Having only one child is considered problematic, although it is increasingly accepted. When I was a child, it was thought that only children would necessarily be “spoiled” and lonely. Having no children is frowned upon, although less so than in the past. Parents seem to find childlessness inexplicable.

Is the popularity of movies and TV shows about big families an aspect of resistance to the two children norm? The norm probably comes from the dominant culture, as elites have smaller families as a rule and would prefer that the masses curb the growth in their numbers. Large families would take parents out of the labor pool much longer with a potential for increased labor costs. Larger families would leave folks with less disposable income to spend on consumer goods and amusements. Larger families would mean higher costs for medical benefits. Larger families would entail more spending on schools and social programs.

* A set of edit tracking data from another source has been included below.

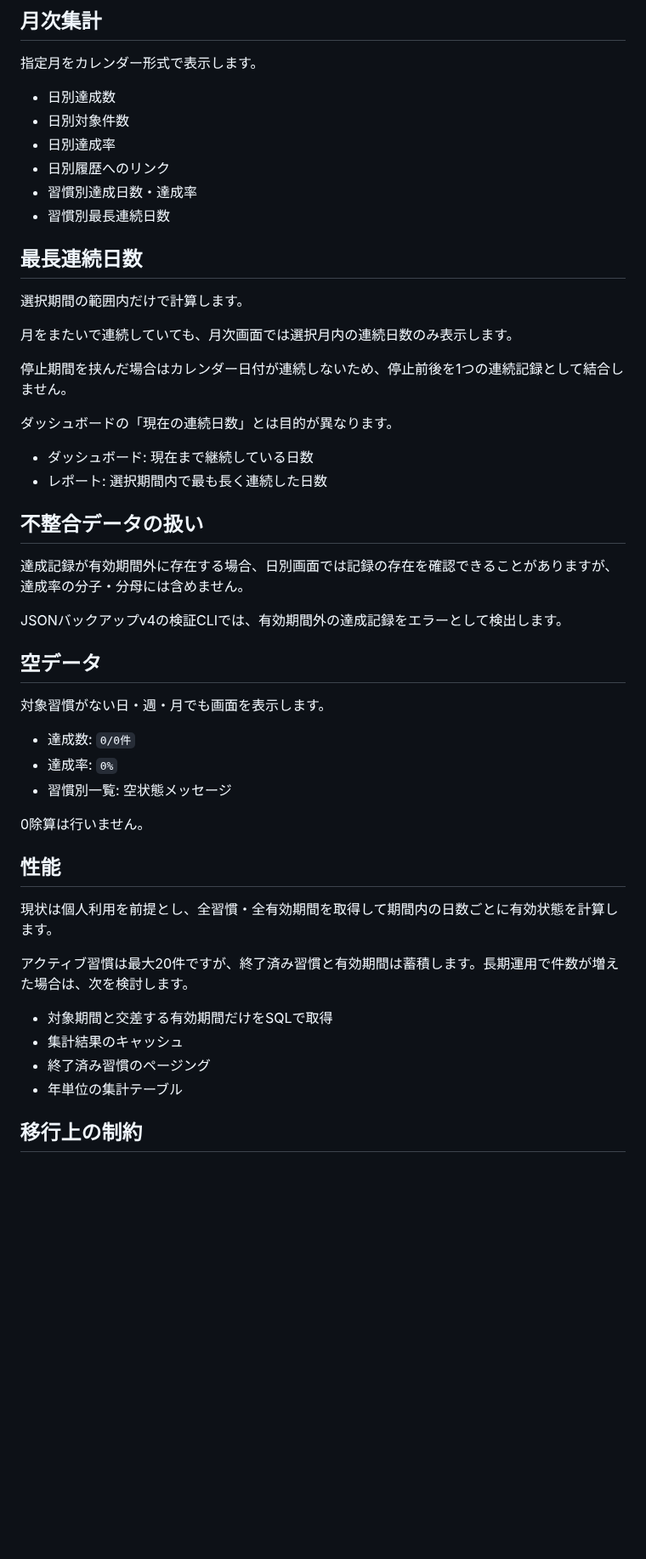
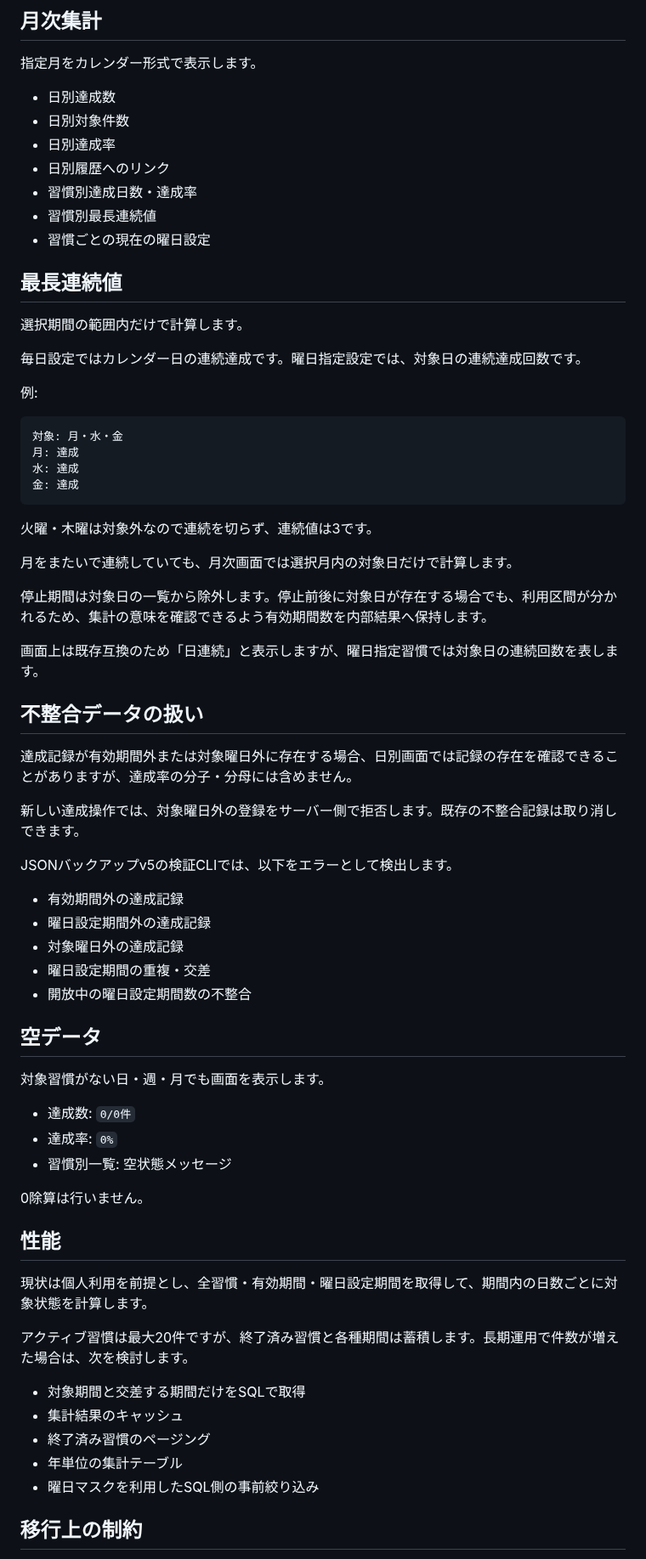
Before and after one commit to mizzz-ivr/home-panel-py, a Markdown page: HABIT_REPORTS.md, the part around one of its changes. Shown at 85% size. Rendered like a GitHub page; blank space fills up the shorter version.

````diff
--- a/HABIT_REPORTS.md
+++ b/HABIT_REPORTS.md
@@ -135,26 +170,45 @@ started_on <= 対象日 <= ended_on
 - 日別達成率
 - 日別履歴へのリンク
 - 習慣別達成日数・達成率
-- 習慣別最長連続日数
+- 習慣別最長連続値
+- 習慣ごとの現在の曜日設定
 
-## 最長連続日数
+## 最長連続値
 
 選択期間の範囲内だけで計算します。
 
-月をまたいで連続していても、月次画面では選択月内の連続日数のみ表示します。
+毎日設定ではカレンダー日の連続達成です。曜日指定設定では、対象日の連続達成回数です。
 
-停止期間を挟んだ場合はカレンダー日付が連続しないため、停止前後を1つの連続記録として結合しません。
+例:
 
-ダッシュボードの「現在の連続日数」とは目的が異なります。
+```text
+対象: 月・水・金
+月: 達成
+水: 達成
+金: 達成
+```
 
-- ダッシュボード: 現在まで継続している日数
-- レポート: 選択期間内で最も長く連続した日数
+火曜・木曜は対象外なので連続を切らず、連続値は3です。
+
+月をまたいで連続していても、月次画面では選択月内の対象日だけで計算します。
+
+停止期間は対象日の一覧から除外します。停止前後に対象日が存在する場合でも、利用区間が分かれるため、集計の意味を確認できるよう有効期間数を内部結果へ保持します。
+
+画面上は既存互換のため「日連続」と表示しますが、曜日指定習慣では対象日の連続回数を表します。
 
 ## 不整合データの扱い
 
-達成記録が有効期間外に存在する場合、日別画面では記録の存在を確認できることがありますが、達成率の分子・分母には含めません。
+達成記録が有効期間外または対象曜日外に存在する場合、日別画面では記録の存在を確認できることがありますが、達成率の分子・分母には含めません。
 
-JSONバックアップv4の検証CLIでは、有効期間外の達成記録をエラーとして検出します。
+新しい達成操作では、対象曜日外の登録をサーバー側で拒否します。既存の不整合記録は取り消しできます。
+
+JSONバックアップv5の検証CLIでは、以下をエラーとして検出します。
+
+- 有効期間外の達成記録
+- 曜日設定期間外の達成記録
+- 対象曜日外の達成記録
+- 曜日設定期間の重複・交差
+- 開放中の曜日設定期間数の不整合
 
 ## 空データ
 
@@ -168,14 +222,15 @@ JSONバックアップv4の検証CLIでは、有効期間外の達成記録を
 
 ## 性能
 
-現状は個人利用を前提とし、全習慣・全有効期間を取得して期間内の日数ごとに有効状態を計算します。
+現状は個人利用を前提とし、全習慣・有効期間・曜日設定期間を取得して、期間内の日数ごとに対象状態を計算します。
 
-アクティブ習慣は最大20件ですが、終了済み習慣と有効期間は蓄積します。長期運用で件数が増えた場合は、次を検討します。
+アクティブ習慣は最大20件ですが、終了済み習慣と各種期間は蓄積します。長期運用で件数が増えた場合は、次を検討します。
 
-- 対象期間と交差する有効期間だけをSQLで取得
+- 対象期間と交差する期間だけをSQLで取得
 - 集計結果のキャッシュ
 - 終了済み習慣のページング
 - 年単位の集計テーブル
+- 曜日マスクを利用したSQL側の事前絞り込み
 
 ## 移行上の制約
 
````
Also changed, not shown: other parts of HABIT_REPORTS.md (+70 -34 lines).
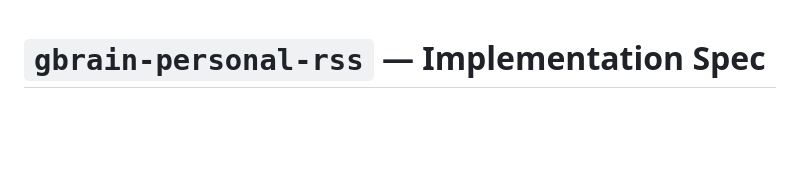
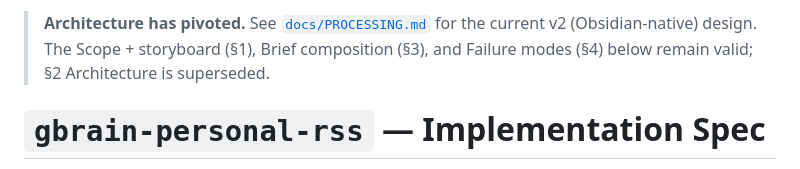
Before and after one commit to alextnetto/gbrain-personal-rss, a Markdown page: docs/SPEC.md, the part around the change. GitHub-like rendering; blank space fills up the shorter version.

Commit message:
docs(spec): point readers to PROCESSING.md for v2 architecture

```diff
--- a/docs/SPEC.md
+++ b/docs/SPEC.md
@@ -1,3 +1,5 @@
+> **Architecture has pivoted.** See [`docs/PROCESSING.md`](./PROCESSING.md) for the current v2 (Obsidian-native) design. The Scope + storyboard (§1), Brief composition (§3), and Failure modes (§4) below remain valid; §2 Architecture is superseded.
+
 # `gbrain-personal-rss` — Implementation Spec
 
 **Status:** Draft v1 · 2026-05-16 · YC Hackathon
```
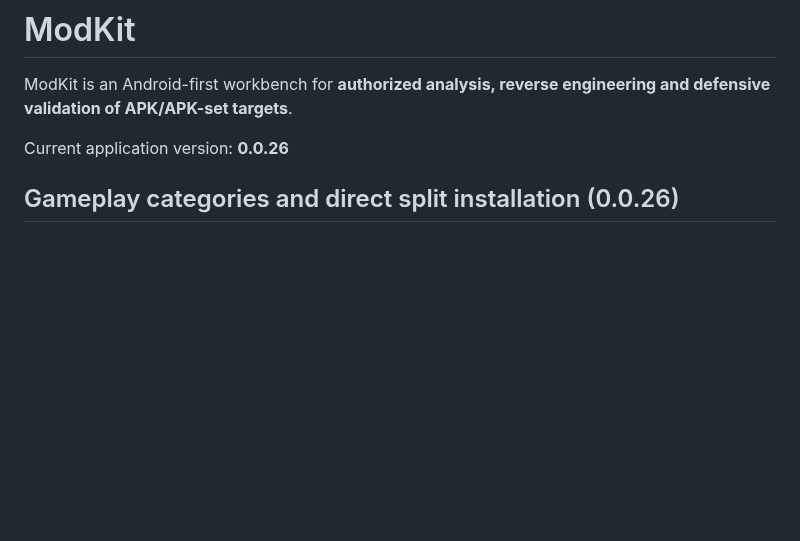
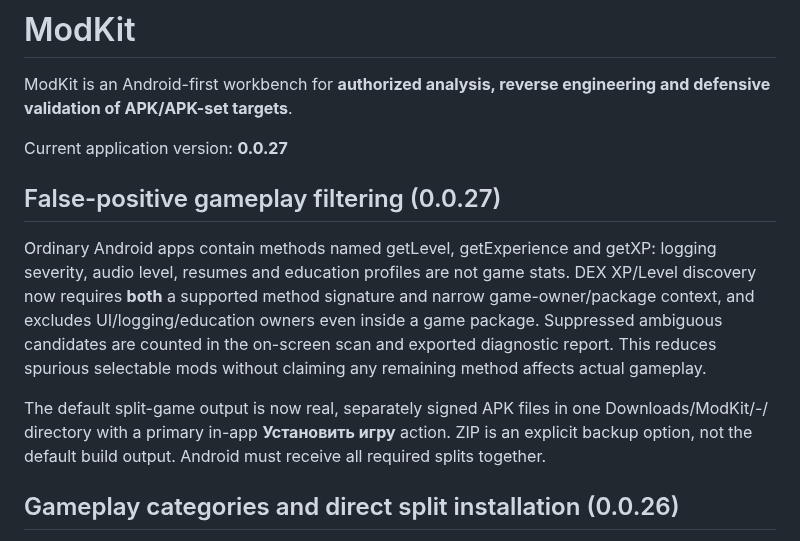
Before and after one commit to Ffenuss/ModKit, a Markdown page: README.md, the part around the change. GitHub-like rendering; blank space fills up the shorter version.

Commit message:
Document false-positive XP and level filtering and split APK installation

```diff
--- a/README.md
+++ b/README.md
@@ -2,7 +2,13 @@
 
 ModKit is an Android-first workbench for **authorized analysis, reverse engineering and defensive validation of APK/APK-set targets**.
 
-Current application version: **0.0.26**
+Current application version: **0.0.27**
+
+## False-positive gameplay filtering (0.0.27)
+
+Ordinary Android apps contain methods named getLevel, getExperience and getXP: logging severity, audio level, resumes and education profiles are not game stats. DEX XP/Level discovery now requires **both** a supported method signature and narrow game-owner/package context, and excludes UI/logging/education owners even inside a game package. Suppressed ambiguous candidates are counted in the on-screen scan and exported diagnostic report. This reduces spurious selectable mods without claiming any remaining method affects actual gameplay.
+
+The default split-game output is now real, separately signed APK files in one Downloads/ModKit/<package>-<build-time>/ directory with a primary in-app **Установить игру** action. ZIP is an explicit backup option, not the default build output. Android must receive all required splits together.
 
 ## Gameplay categories and direct split installation (0.0.26)
 
```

Mainly, larger families would mean that the popular culture isn't buying into the dominant ethos of atomization and hyperindividualism.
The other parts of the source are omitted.